This Bone Broth Ramen feels like a labour of love. Not a terribly complicated one (like love tends to be but that is a whole other story and post for an entirely different blog!) but it does take more than 24 hours to get to the end result. But the result is a nourishing bowl of goodness which is comforting and slurpily delicious.

Bone Broth Ramen


Bone Broth Ramen

I am also aware that I am taking a huge creative license in calling it Ramen as this is not at all a traditional ramen broth but ramen’s two main ingredients are noodles and broth. And since I wanted to make my own bowl of slurpy noodles and had been planning to make a bone broth for a long time, combining the two seemed logical.

Bone Broth Ramen

Bone Broth Ramen

I did quite a bit of reading of how to make a bone broth and it is not difficult at all. Some recipes added vegetables to the bones for cooking while others were quite adamant that it should only be bones. I went the latter route and only used bones for cooking the broth. I got a mix of marrow, pork and beef bones from my butcher. Ask for knuckles, short ribs and neck bones and the bones should have a little bit of meat on them.

Bone Broth Ramen

The method is quite simple. I roasted the bones at a high temperature to brown and caramelise and then placed them in a large oven proof dish with a lid. Covered with water, added cider vinegar, a few bay leaves and simmered it at a low temperature for a good 24 hours.

Once it had cooled down a bit, I strained the broth through a fine sieve, removed the cooked marrow from the marrow bones, added it to the broth with a quarter cup of red miso and whisked it in. I then placed the broth in the fridge to cool down and once it was cooled I removed the top layer of fat. If you do not want to use miso to season the broth, season with salt accordingly.

Bone Broth RamenI made sure that I removed all the bits of meat from the bones before discarding them. You can add the pieces of meat to the noodles or set them aside to make a pasta sauce or a delicious savoury pie filling. The broth will only keep for a few days in the fridge so rather freeze the broth for later use. Drink it as a light soup or use it as a base for soups, stews and casseroles like you would use stock.

Making the ramen or rather noodle bowl is super easy. I reheated some of the broth, removed it from heat and added the noodles to the hot broth to soften. I then added some sliced mushrooms, a boiled egg, baby pak choi, sliced spring onion and chili for a hearty bowl of slurpy noodle goodness.
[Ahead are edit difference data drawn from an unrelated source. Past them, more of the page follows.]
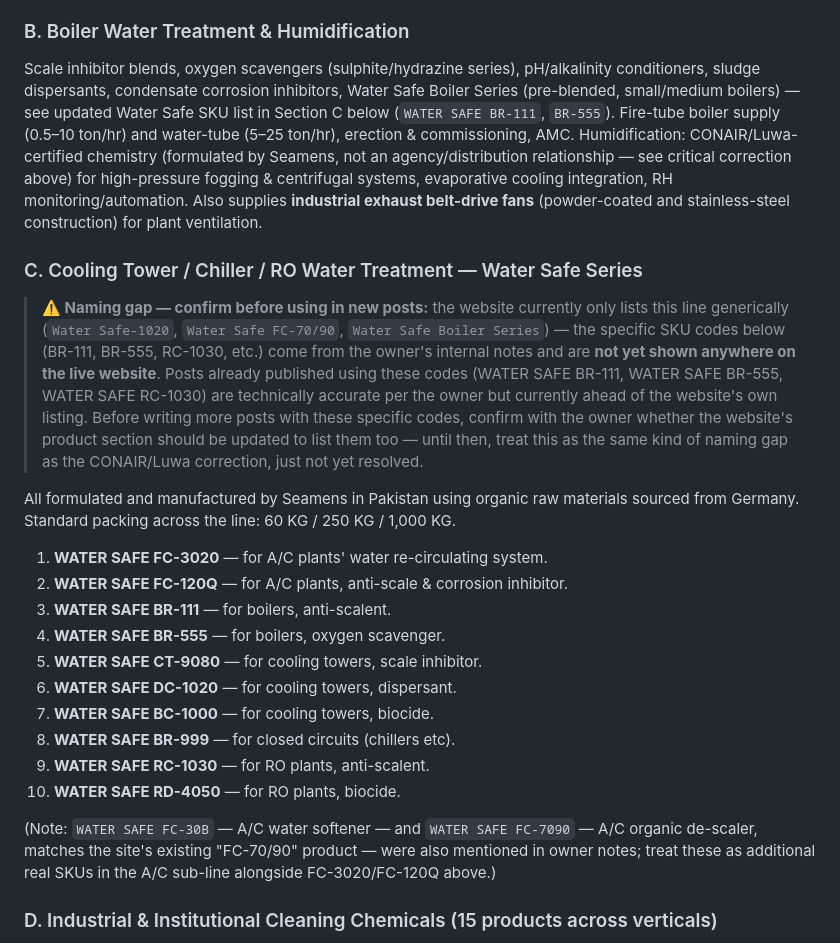
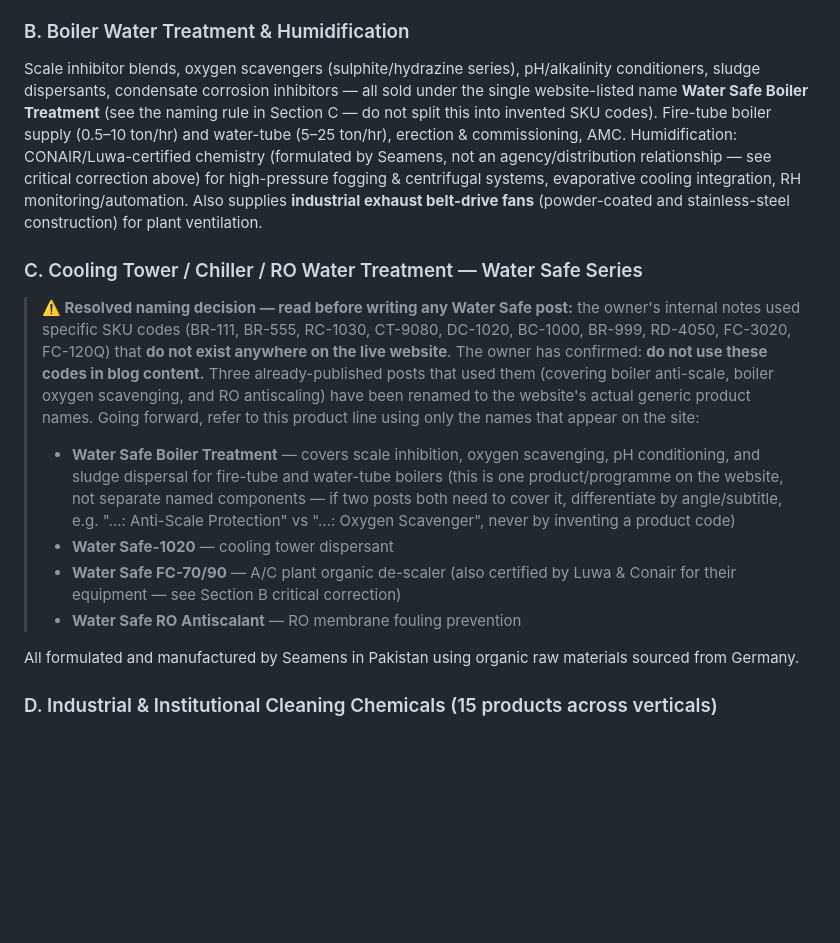
Before and after one commit to AitsaamAli/seamens-enterprises-website, a Markdown page: SEAMENS-BLOG-KNOWLEDGE-BASE.md, the part around the change. Rendered like a GitHub page; blank space fills up the shorter version.

Commit message:
Update KB: confirm Water Safe naming decision, ban invented SKU codes
Owner confirmed the internal-notes SKU codes (BR-111, BR-555, RC-1030, etc.)
must never be used in blog content since they don't exist on the live site.
KB now documents the resolved decision and the correct website-listed names
to use instead: Water Safe Boiler Treatment, Water Safe-1020, Water Safe
FC-70/90, Water Safe RO Antiscalant.

```diff
--- a/SEAMENS-BLOG-KNOWLEDGE-BASE.md
+++ b/SEAMENS-BLOG-KNOWLEDGE-BASE.md
@@ -100,25 +100,16 @@ All formulated and manufactured by Seamens in Pakistan using organic raw materia
 17. **EcoFix-FB** — formaldehyde-based fixer for enhanced wash fastness of reactive and direct dyes on cellulosic fibres.
 
 ### B. Boiler Water Treatment & Humidification
-Scale inhibitor blends, oxygen scavengers (sulphite/hydrazine series), pH/alkalinity conditioners, sludge dispersants, condensate corrosion inhibitors, Water Safe Boiler Series (pre-blended, small/medium boilers) — see updated Water Safe SKU list in Section C below (`WATER SAFE BR-111`, `BR-555`). Fire-tube boiler supply (0.5–10 ton/hr) and water-tube (5–25 ton/hr), erection & commissioning, AMC. Humidification: CONAIR/Luwa-certified chemistry (formulated by Seamens, not an agency/distribution relationship — see critical correction above) for high-pressure fogging & centrifugal systems, evaporative cooling integration, RH monitoring/automation. Also supplies **industrial exhaust belt-drive fans** (powder-coated and stainless-steel construction) for plant ventilation.
+Scale inhibitor blends, oxygen scavengers (sulphite/hydrazine series), pH/alkalinity conditioners, sludge dispersants, condensate corrosion inhibitors — all sold under the single website-listed name **Water Safe Boiler Treatment** (see the naming rule in Section C — do not split this into invented SKU codes). Fire-tube boiler supply (0.5–10 ton/hr) and water-tube (5–25 ton/hr), erection & commissioning, AMC. Humidification: CONAIR/Luwa-certified chemistry (formulated by Seamens, not an agency/distribution relationship — see critical correction above) for high-pressure fogging & centrifugal systems, evaporative cooling integration, RH monitoring/automation. Also supplies **industrial exhaust belt-drive fans** (powder-coated and stainless-steel construction) for plant ventilation.
 
 ### C. Cooling Tower / Chiller / RO Water Treatment — Water Safe Series
-> **⚠️ Naming gap — confirm before using in new posts:** the website currently only lists this line generically (`Water Safe-1020`, `Water Safe FC-70/90`, `Water Safe Boiler Series`) — the specific SKU codes below (BR-111, BR-555, RC-1030, etc.) come from the owner's internal notes and are **not yet shown anywhere on the live website**. Posts already published using these codes (WATER SAFE BR-111, WATER SAFE BR-555, WATER SAFE RC-1030) are technically accurate per the owner but currently ahead of the website's own listing. Before writing more posts with these specific codes, confirm with the owner whether the website's product section should be updated to list them too — until then, treat this as the same kind of naming gap as the CONAIR/Luwa correction, just not yet resolved.
+> **⚠️ Resolved naming decision — read before writing any Water Safe post:** the owner's internal notes used specific SKU codes (BR-111, BR-555, RC-1030, CT-9080, DC-1020, BC-1000, BR-999, RD-4050, FC-3020, FC-120Q) that **do not exist anywhere on the live website**. The owner has confirmed: **do not use these codes in blog content.** Three already-published posts that used them (covering boiler anti-scale, boiler oxygen scavenging, and RO antiscaling) have been renamed to the website's actual generic product names. Going forward, refer to this product line using only the names that appear on the site:
+> - **Water Safe Boiler Treatment** — covers scale inhibition, oxygen scavenging, pH conditioning, and sludge dispersal for fire-tube and water-tube boilers (this is one product/programme on the website, not separate named components — if two posts both need to cover it, differentiate by angle/subtitle, e.g. "...: Anti-Scale Protection" vs "...: Oxygen Scavenger", never by inventing a product code)
+> - **Water Safe-1020** — cooling tower dispersant
+> - **Water Safe FC-70/90** — A/C plant organic de-scaler (also certified by Luwa & Conair for their equipment — see Section B critical correction)
+> - **Water Safe RO Antiscalant** — RO membrane fouling prevention
 
-All formulated and manufactured by Seamens in Pakistan using organic raw materials sourced from Germany. Standard packing across the line: 60 KG / 250 KG / 1,000 KG.
-
-1. **WATER SAFE FC-3020** — for A/C plants' water re-circulating system.
-2. **WATER SAFE FC-120Q** — for A/C plants, anti-scale & corrosion inhibitor.
-3. **WATER SAFE BR-111** — for boilers, anti-scalent.
-4. **WATER SAFE BR-555** — for boilers, oxygen scavenger.
-5. **WATER SAFE CT-9080** — for cooling towers, scale inhibitor.
-6. **WATER SAFE DC-1020** — for cooling towers, dispersant.
-7. **WATER SAFE BC-1000** — for cooling towers, biocide.
-8. **WATER SAFE BR-999** — for closed circuits (chillers etc).
-9. **WATER SAFE RC-1030** — for RO plants, anti-scalent.
-10. **WATER SAFE RD-4050** — for RO plants, biocide.
-
-(Note: `WATER SAFE FC-30B` — A/C water softener — and `WATER SAFE FC-7090` — A/C organic de-scaler, matches the site's existing "FC-70/90" product — were also mentioned in owner notes; treat these as additional real SKUs in the A/C sub-line alongside FC-3020/FC-120Q above.)
+All formulated and manufactured by Seamens in Pakistan using organic raw materials sourced from Germany.
 
 ### D. Industrial & Institutional Cleaning Chemicals (15 products across verticals)
 Heavy Duty Degreaser, Textile Machine Cleaner, Metal Surface Cleaner & Passivator, Acid Descaler, alkaline/acid CIP cleaners, disinfectant cleaners, drain openers, washroom sanitiser/odour-control/floor-cleaner system, hospital-grade disinfectants (wards/OT/ICU/dietary), hotel housekeeping/kitchen/laundry chemicals, mall/commercial-complex zone cleaners (marble floors, food court degreasers, parking cleaners).
```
I do hope you enjoy this Bone Broth Ramen. You can find more miso recipes here. For other methods to make Bone Broth check out The Kitchn and click here for the Ultimate Guide to Bone Broth by Kettle and Fire.

I am pleased to confirm our Cape Town Food Photography Workshop will take place on the 21st of August. Click here for more details and do let me know if you want to have your spot reserved.

More photos, food and travel stories on: Instagram Pinterest Twitter Facebook

Bone Broth Ramen


  • 2kg bones (a mix of pork and beef - marrow, knuckle, short ribs and neck bones)
  • 2 tbsp cider vinegar
  • 2 bay leaves
  • 1/4 cup red miso or salt for seasoning
  • For the Ramen
  • Medium egg noodles
  • Baby Pak Choi
  • Sliced raw mushrooms
  • Sliced spring onions
  • Sliced chili
  • Boiled Egg
  • Optional:
  • Meat removed from the bones
  • Other vegetables to taste


  1. Preheat the oven to 200 degrees C
  2. Place the bones in a single layer on a baking sheet and roast for 1 hour turning once until browned and caramelised
  3. Place the roasted bones (and all the roasted bits in the tray) in a large oven proof dish with a lid
  4. Reduce the oven temperature to 95 degrees C
  5. Add water to cover the bones by a few cm and add the cider vinegar and bay leaves
  6. Cover and place in the oven and simmer for 24 hours
  7. After 24 hours, remove from the oven and let the broth cool down a bit
  8. Once it has cooled down enough to handle, strain the broth through a fine sieve
  9. Remove the cooked marrow from the marrow bones and add it to the broth with a quarter cup of red miso (or salt to adequately season) and whisk to combine
  10. Placed the broth in the fridge to cool down completely and then remove the top layer of fat
  11. While the broth is in the fridge, remove all the bits of meat from the bones and set aside or freeze for future use
  12. Reheat the broth to use as is or as a base for soups and stews or freeze if not using immediately
  14. Reheat enough broth as required
  15. Remove from the heat and place the noodles in hot broth to soften
  16. Once the noodles are soft add the rest of the vegetables and serve
Schema/Recipe SEO Data Markup by Yummly Rich Recipes

Food Photography Workshop Cape Town
Zucchini Labneh Tart



Leave a Reply